In the listing below, locate the lines that hold "Ready" and copy them.
-----
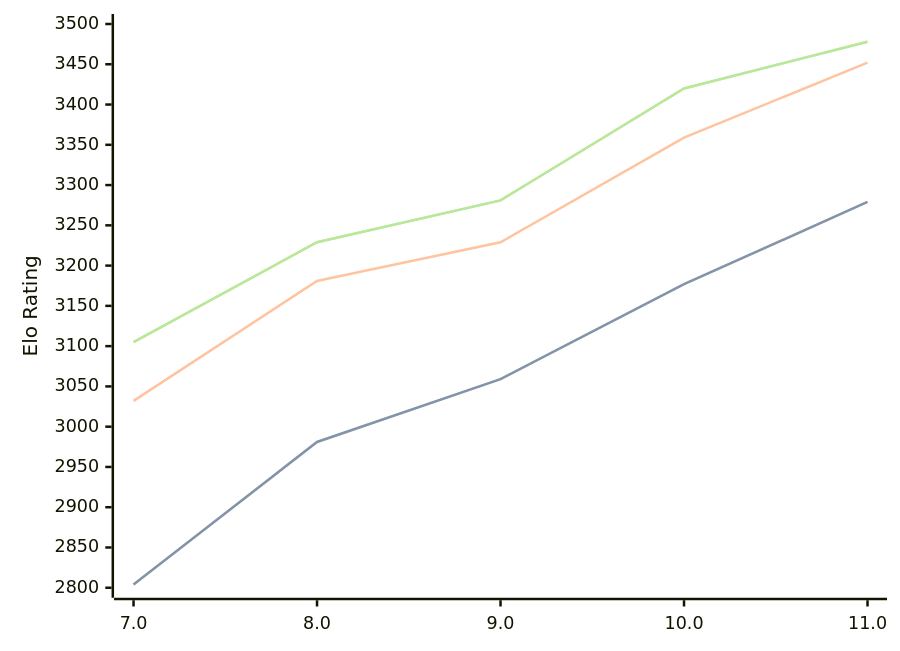
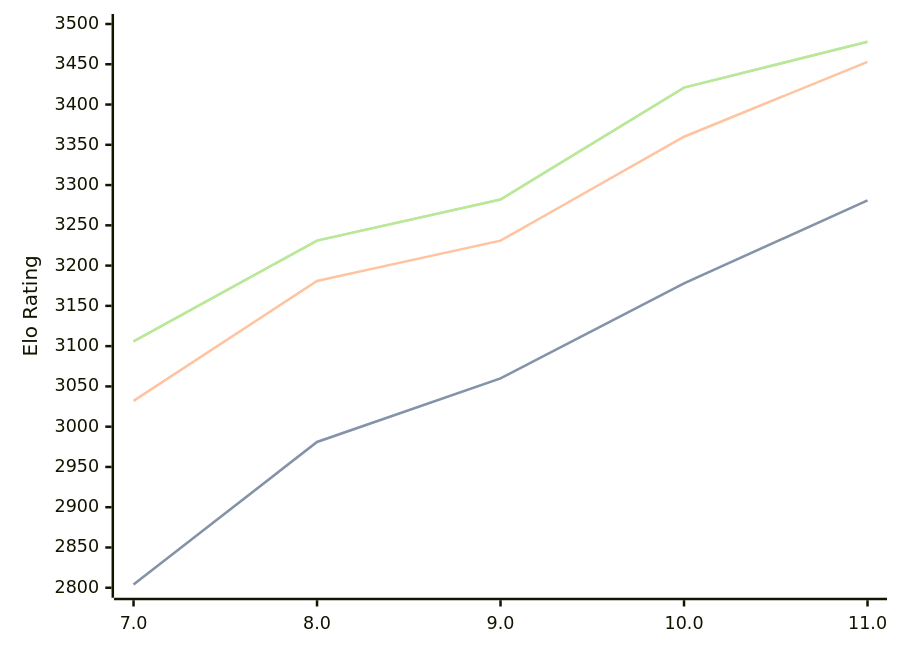
Before and after one commit to computer-chess-index/cci: the diagram in engines/Tcheran.md, drawn with Mermaid. The commit also changed other lines of this file, not shown here.

Commit message:
Update CCI Ratings (ELO VLTC) - 2026-04-24

````diff
--- a/engines/Tcheran.md
+++ b/engines/Tcheran.md
@@ -49,11 +49,11 @@
 ```mermaid
 %%{init: {"theme":"base","themeVariables":{"seriesColors:['#a3a3a3','#222221','#faa371']}}}%%
 xychart-beta
   x-axis ["7.0", "8.0", "9.0", "10.0", "11.0"]
   y-axis "Elo Rating" 2800 --> 3500
-  line "STC (8.0+0.08s)" [2804, 2981, 3059, 3177, 3279]
-  line "STC (8.0+0.08s)" [2804, 2981, 3059, 3177, 3279]
-  line "LTC (60.0+0.60s)" [3032, 3181, 3229, 3359, 3452]
-  line "VLTC (2m24s+1.12s)" [3105, 3229, 3281, 3420, 3478]
-  line "VLTC (2m24s+1.12s)" [3105, 3229, 3281, 3420, 3478]
+  line "STC (8.0+0.08s)" [2804, 2981, 3060, 3178, 3281]
+  line "STC (8.0+0.08s)" [2804, 2981, 3060, 3178, 3281]
+  line "LTC (60.0+0.60s)" [3032, 3181, 3231, 3360, 3453]
+  line "VLTC (2m24s+1.12s)" [3106, 3231, 3282, 3421, 3478]
+  line "VLTC (2m24s+1.12s)" [3106, 3231, 3282, 3421, 3478]
 ```
````
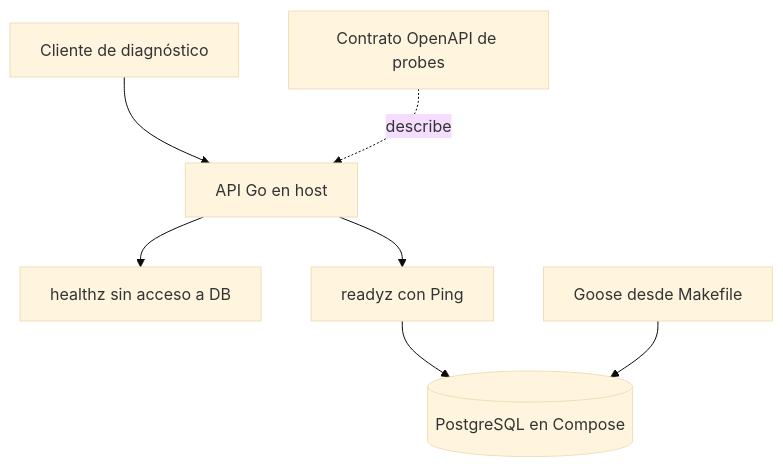
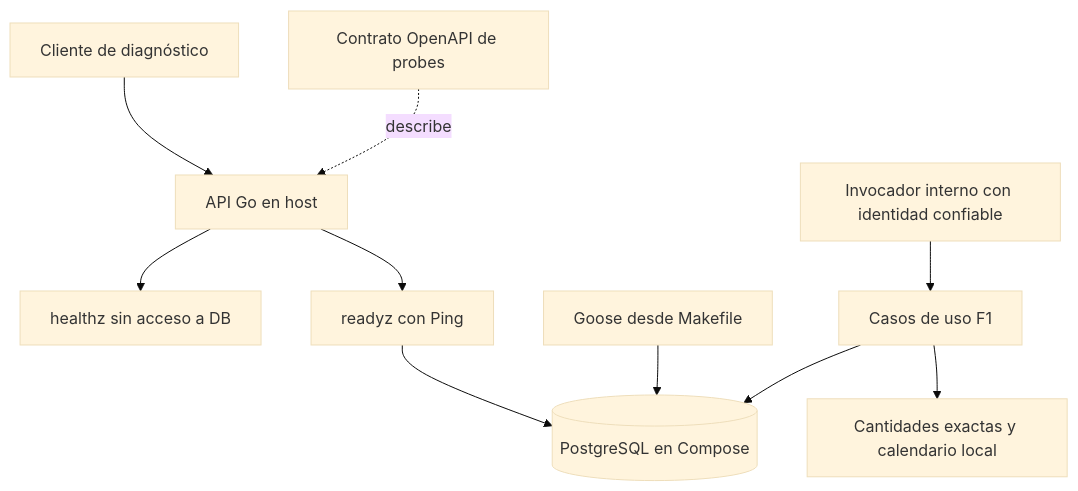
One commit to Nandem1/nndsk-medication-tracker changed the diagram in docs/00-home.md. Above: the diagram before and after it, drawn with Mermaid (base theme). The commit also changed other lines of this file and 13 other files, not shown here.

````diff
--- a/docs/00-home.md
+++ b/docs/00-home.md
@@ -5,9 +5,12 @@
 ```mermaid
 flowchart TB
     Probe[Cliente de diagnóstico] --> API[API Go en host]
     API --> Health[healthz sin acceso a DB]
     API --> Ready[readyz con Ping]
     Ready --> DB[(PostgreSQL en Compose)]
     Goose[Goose desde Makefile] --> DB
     Contract[Contrato OpenAPI de probes] -. describe .-> API
+    Caller[Invocador interno con identidad confiable] --> UseCases[Casos de uso F1]
+    UseCases --> Domain[Cantidades exactas y calendario local]
+    UseCases --> DB
 ```
````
-----
Expected answer =
     API --> Ready[readyz con Ping]
     Ready --> DB[(PostgreSQL en Compose)]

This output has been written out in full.